*REQUIRED ACTION*.
List each line of the data in which the string "cells" appears.

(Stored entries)

#####

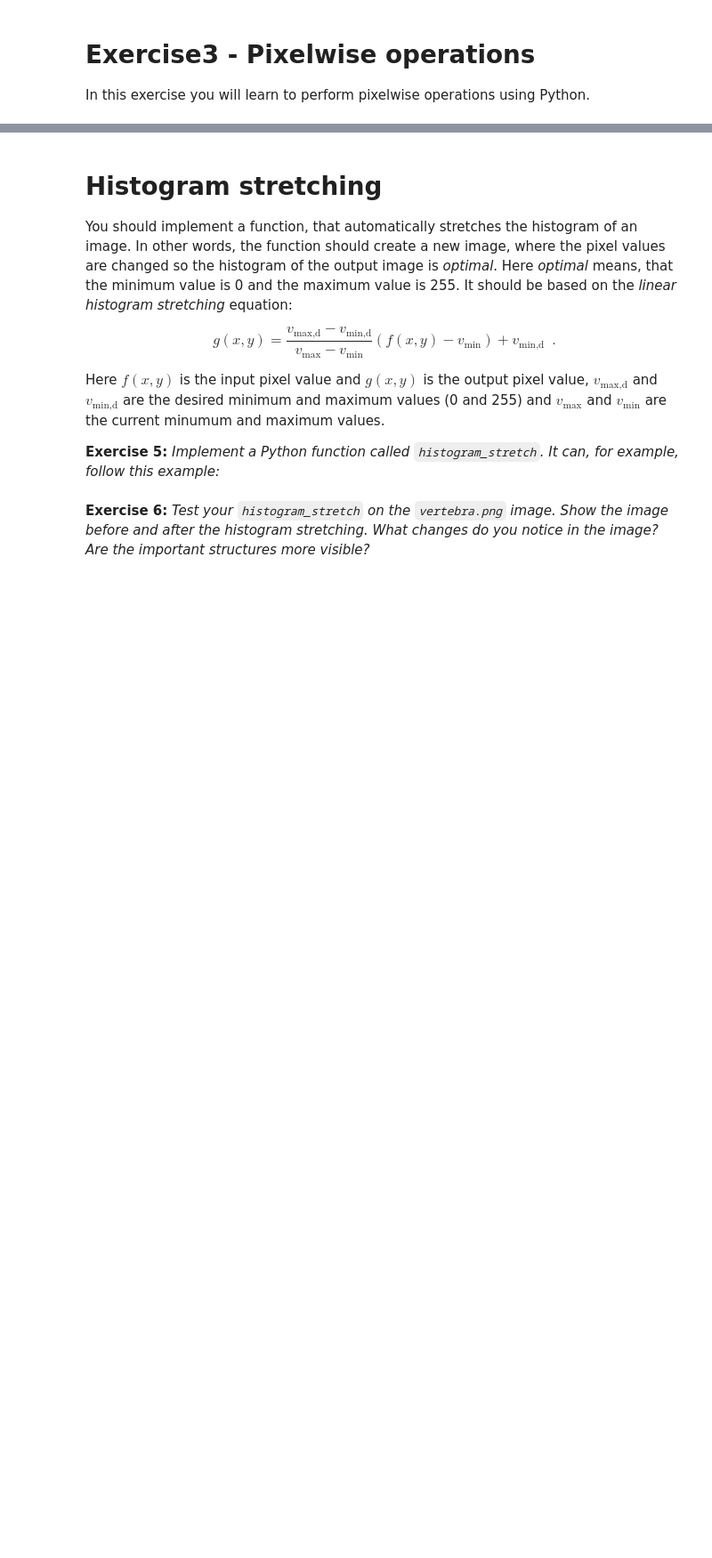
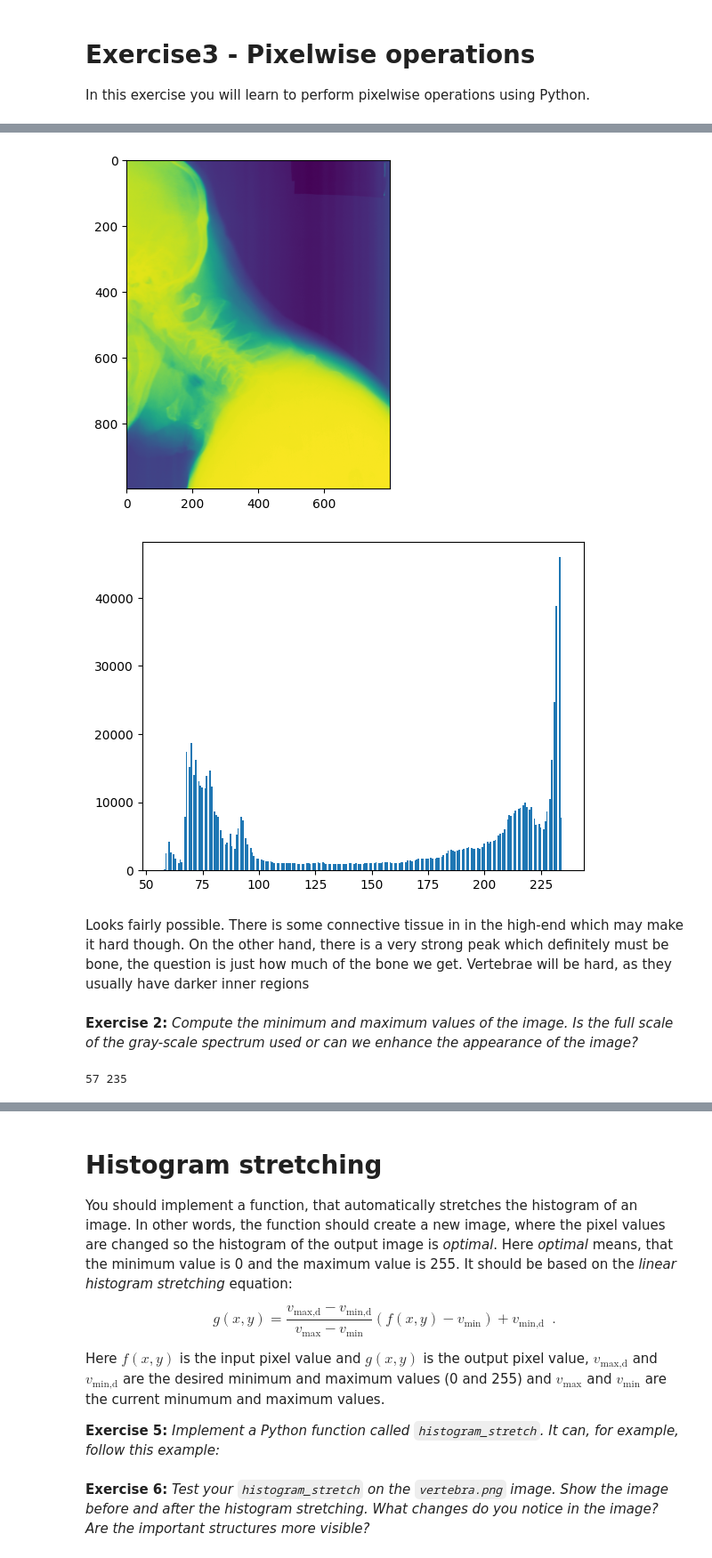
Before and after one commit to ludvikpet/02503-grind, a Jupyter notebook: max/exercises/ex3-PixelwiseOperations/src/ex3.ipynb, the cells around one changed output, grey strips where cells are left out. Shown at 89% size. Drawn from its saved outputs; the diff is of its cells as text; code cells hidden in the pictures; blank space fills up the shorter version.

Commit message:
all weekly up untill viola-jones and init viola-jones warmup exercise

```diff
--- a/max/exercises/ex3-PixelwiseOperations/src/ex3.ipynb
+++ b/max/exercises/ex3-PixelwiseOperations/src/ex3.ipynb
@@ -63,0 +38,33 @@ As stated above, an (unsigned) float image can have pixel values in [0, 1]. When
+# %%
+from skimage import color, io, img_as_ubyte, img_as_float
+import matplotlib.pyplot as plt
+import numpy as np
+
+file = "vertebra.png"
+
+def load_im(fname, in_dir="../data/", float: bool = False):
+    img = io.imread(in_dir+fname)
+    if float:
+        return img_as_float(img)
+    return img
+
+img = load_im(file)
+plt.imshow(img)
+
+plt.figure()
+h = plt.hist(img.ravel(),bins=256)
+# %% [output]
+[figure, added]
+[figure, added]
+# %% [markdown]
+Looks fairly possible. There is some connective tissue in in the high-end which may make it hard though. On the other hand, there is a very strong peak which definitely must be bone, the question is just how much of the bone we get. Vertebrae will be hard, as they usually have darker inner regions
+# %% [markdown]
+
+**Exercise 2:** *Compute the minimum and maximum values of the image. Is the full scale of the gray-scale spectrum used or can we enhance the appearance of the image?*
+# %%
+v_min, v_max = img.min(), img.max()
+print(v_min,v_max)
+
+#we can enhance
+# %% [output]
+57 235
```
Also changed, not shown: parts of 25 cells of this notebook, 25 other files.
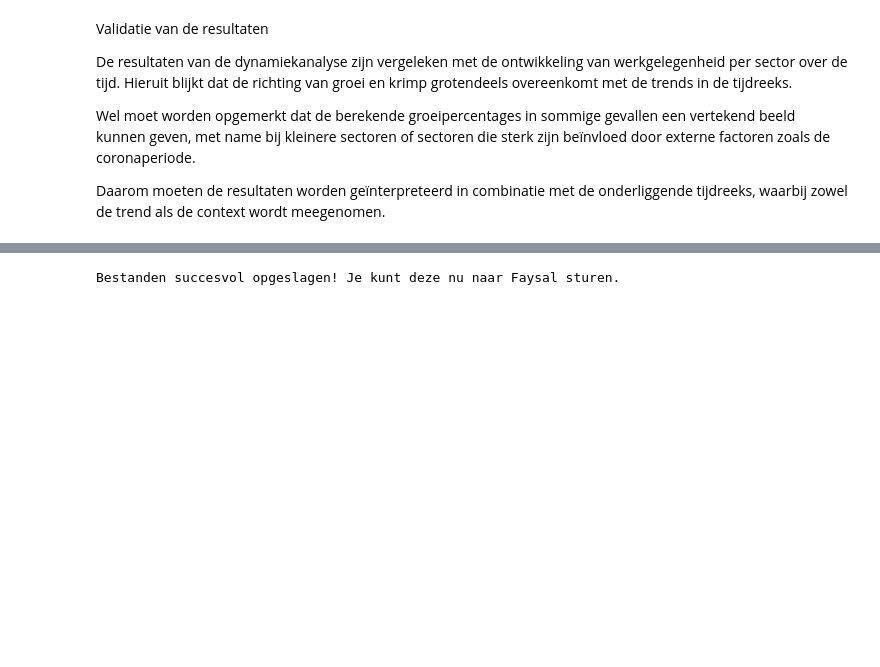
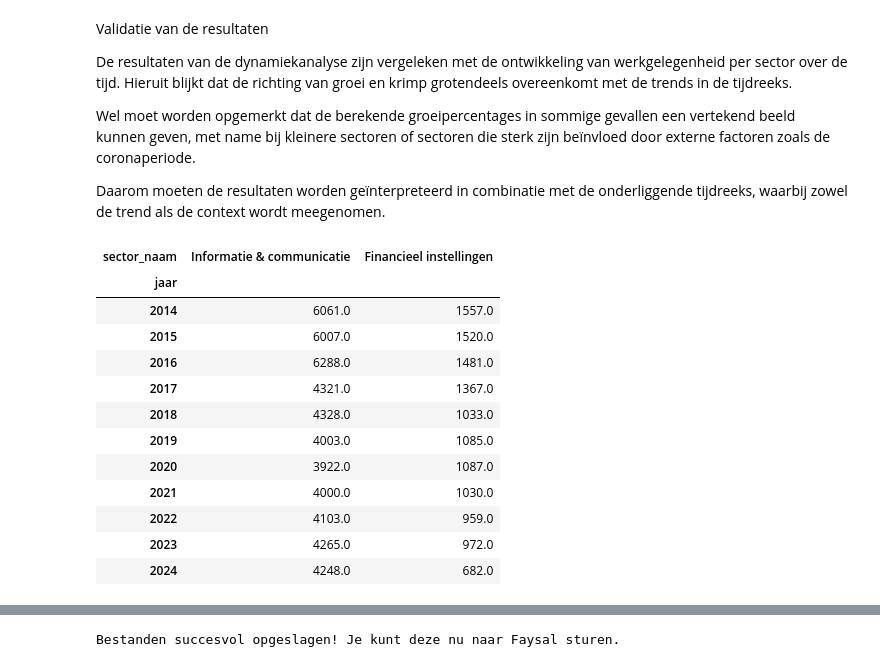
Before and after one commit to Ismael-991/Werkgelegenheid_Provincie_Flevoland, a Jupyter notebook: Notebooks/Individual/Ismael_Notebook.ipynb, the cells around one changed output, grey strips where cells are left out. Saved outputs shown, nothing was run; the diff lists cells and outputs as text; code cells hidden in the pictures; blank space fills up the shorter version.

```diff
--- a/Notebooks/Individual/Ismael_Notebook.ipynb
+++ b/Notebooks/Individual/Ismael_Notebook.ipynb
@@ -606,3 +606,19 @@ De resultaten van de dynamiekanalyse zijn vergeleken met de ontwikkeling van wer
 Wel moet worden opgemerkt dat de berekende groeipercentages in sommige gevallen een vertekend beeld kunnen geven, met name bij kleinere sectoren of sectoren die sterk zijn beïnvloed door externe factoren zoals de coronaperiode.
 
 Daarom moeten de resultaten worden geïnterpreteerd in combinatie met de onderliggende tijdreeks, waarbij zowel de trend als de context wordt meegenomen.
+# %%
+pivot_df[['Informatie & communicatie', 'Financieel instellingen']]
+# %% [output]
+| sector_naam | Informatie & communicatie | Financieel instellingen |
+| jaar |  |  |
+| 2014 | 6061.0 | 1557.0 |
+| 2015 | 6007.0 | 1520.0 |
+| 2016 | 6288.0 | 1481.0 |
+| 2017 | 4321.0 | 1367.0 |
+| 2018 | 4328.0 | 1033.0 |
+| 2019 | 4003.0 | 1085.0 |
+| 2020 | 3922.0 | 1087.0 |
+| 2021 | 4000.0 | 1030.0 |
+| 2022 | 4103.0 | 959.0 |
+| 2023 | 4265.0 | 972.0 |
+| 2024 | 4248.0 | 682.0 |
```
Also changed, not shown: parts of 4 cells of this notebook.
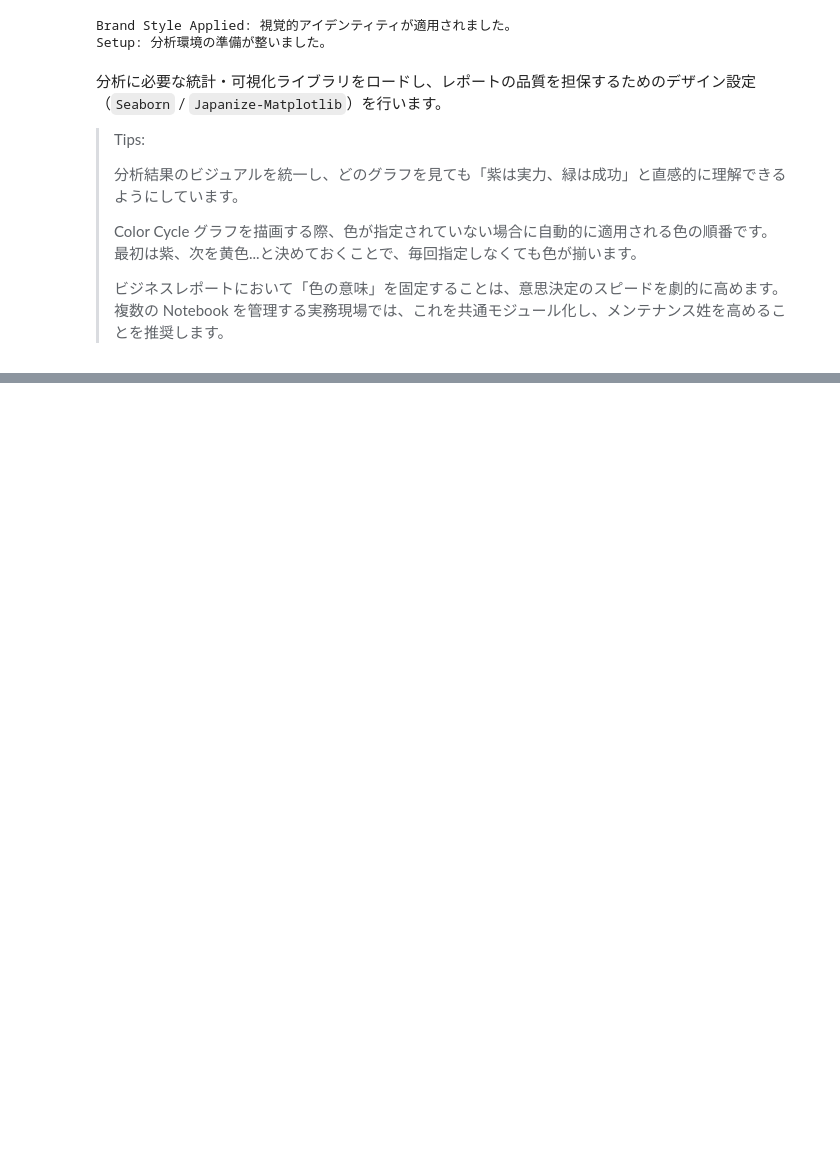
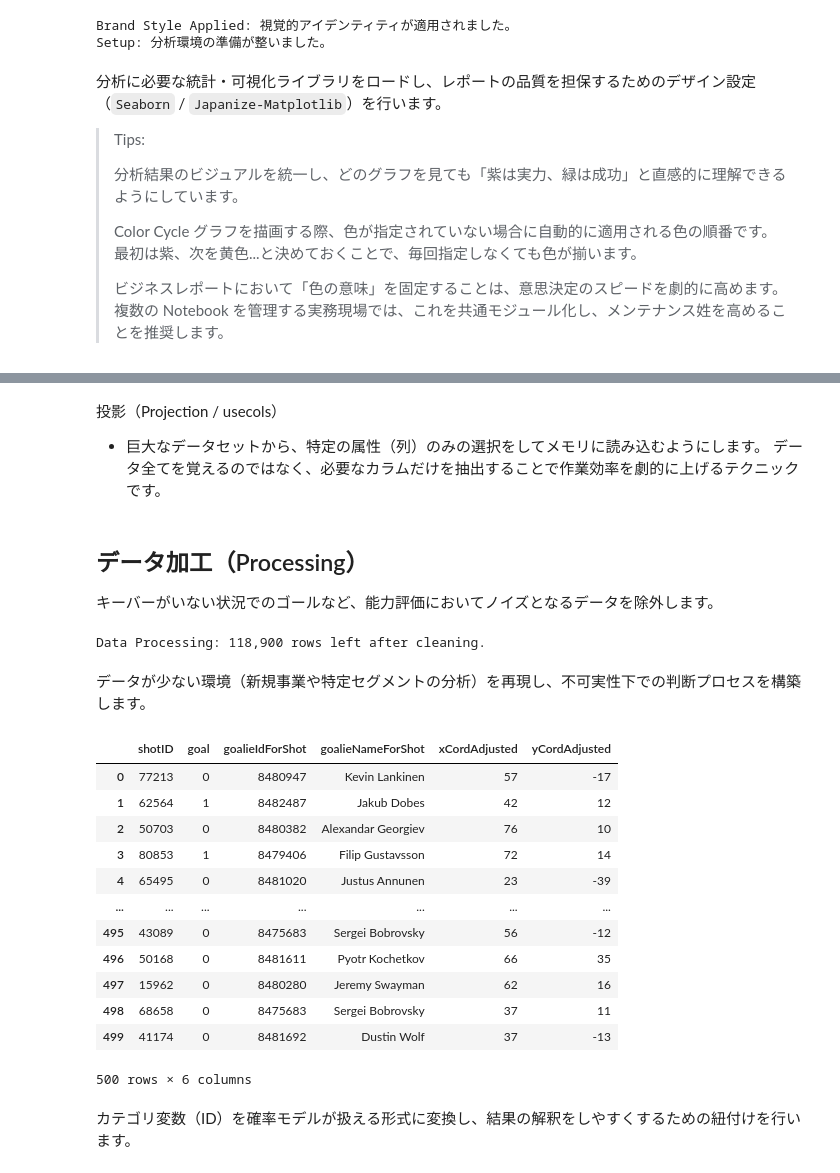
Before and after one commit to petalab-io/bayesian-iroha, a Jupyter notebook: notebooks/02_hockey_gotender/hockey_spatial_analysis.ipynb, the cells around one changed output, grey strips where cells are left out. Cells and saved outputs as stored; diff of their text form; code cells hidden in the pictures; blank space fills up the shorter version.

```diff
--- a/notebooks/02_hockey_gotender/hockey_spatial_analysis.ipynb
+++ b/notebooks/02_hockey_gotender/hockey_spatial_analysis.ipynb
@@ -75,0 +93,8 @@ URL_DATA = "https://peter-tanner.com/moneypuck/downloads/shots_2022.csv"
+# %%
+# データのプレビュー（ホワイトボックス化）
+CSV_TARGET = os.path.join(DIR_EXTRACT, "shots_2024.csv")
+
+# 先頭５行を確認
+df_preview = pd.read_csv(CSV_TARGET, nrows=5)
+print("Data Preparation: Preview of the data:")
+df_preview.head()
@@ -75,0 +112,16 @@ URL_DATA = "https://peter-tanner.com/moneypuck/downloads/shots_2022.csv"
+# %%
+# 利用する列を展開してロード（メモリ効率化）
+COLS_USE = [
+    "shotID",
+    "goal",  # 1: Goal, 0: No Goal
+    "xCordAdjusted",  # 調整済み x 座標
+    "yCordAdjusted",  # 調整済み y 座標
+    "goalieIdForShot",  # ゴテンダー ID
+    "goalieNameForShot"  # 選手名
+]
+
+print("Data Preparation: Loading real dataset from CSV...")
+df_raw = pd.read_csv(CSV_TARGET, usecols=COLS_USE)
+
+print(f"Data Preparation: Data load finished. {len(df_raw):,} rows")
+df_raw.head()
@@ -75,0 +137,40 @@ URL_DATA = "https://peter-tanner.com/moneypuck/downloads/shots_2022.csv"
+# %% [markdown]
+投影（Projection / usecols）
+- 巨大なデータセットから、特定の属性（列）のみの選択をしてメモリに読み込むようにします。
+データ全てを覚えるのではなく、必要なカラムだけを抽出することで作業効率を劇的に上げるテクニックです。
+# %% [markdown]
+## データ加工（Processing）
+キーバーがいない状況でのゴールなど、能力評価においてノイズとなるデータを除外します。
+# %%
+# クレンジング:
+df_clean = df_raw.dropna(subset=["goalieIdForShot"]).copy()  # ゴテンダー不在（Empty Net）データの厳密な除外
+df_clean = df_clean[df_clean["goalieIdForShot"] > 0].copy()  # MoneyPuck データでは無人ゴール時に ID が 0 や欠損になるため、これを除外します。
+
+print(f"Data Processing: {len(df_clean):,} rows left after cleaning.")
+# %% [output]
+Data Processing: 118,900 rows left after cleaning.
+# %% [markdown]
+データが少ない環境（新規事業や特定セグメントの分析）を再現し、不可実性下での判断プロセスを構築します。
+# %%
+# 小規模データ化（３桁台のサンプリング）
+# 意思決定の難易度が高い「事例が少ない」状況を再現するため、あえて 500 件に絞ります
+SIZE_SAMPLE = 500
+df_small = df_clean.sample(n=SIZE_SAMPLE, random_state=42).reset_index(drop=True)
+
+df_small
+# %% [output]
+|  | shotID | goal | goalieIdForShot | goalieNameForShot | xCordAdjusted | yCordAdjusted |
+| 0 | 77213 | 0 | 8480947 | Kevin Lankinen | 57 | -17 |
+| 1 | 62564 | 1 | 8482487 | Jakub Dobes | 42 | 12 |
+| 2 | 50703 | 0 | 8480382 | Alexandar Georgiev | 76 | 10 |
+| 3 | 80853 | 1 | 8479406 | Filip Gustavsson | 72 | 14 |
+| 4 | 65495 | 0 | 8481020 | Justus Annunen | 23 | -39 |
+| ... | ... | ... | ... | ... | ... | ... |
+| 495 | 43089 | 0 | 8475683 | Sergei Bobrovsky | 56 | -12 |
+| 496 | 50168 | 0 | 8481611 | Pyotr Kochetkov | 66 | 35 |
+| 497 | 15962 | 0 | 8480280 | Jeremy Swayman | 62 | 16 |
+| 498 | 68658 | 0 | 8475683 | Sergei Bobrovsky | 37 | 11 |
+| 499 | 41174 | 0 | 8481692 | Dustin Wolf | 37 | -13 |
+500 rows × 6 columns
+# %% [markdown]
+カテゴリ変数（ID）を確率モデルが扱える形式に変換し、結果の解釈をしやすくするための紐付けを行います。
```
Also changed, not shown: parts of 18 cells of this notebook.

#####

*RESPONSE BELOW*.
Before and after one commit to ludvikpet/02503-grind, a Jupyter notebook: max/exercises/ex3-PixelwiseOperations/src/ex3.ipynb, the cells around one changed output, grey strips where cells are left out. Shown at 89% size. Drawn from its saved outputs; the diff is of its cells as text; code cells hidden in the pictures; blank space fills up the shorter version.
Also changed, not shown: parts of 25 cells of this notebook, 25 other files.
Before and after one commit to Ismael-991/Werkgelegenheid_Provincie_Flevoland, a Jupyter notebook: Notebooks/Individual/Ismael_Notebook.ipynb, the cells around one changed output, grey strips where cells are left out. Saved outputs shown, nothing was run; the diff lists cells and outputs as text; code cells hidden in the pictures; blank space fills up the shorter version.
Also changed, not shown: parts of 4 cells of this notebook.
Before and after one commit to petalab-io/bayesian-iroha, a Jupyter notebook: notebooks/02_hockey_gotender/hockey_spatial_analysis.ipynb, the cells around one changed output, grey strips where cells are left out. Cells and saved outputs as stored; diff of their text form; code cells hidden in the pictures; blank space fills up the shorter version.
Also changed, not shown: parts of 18 cells of this notebook.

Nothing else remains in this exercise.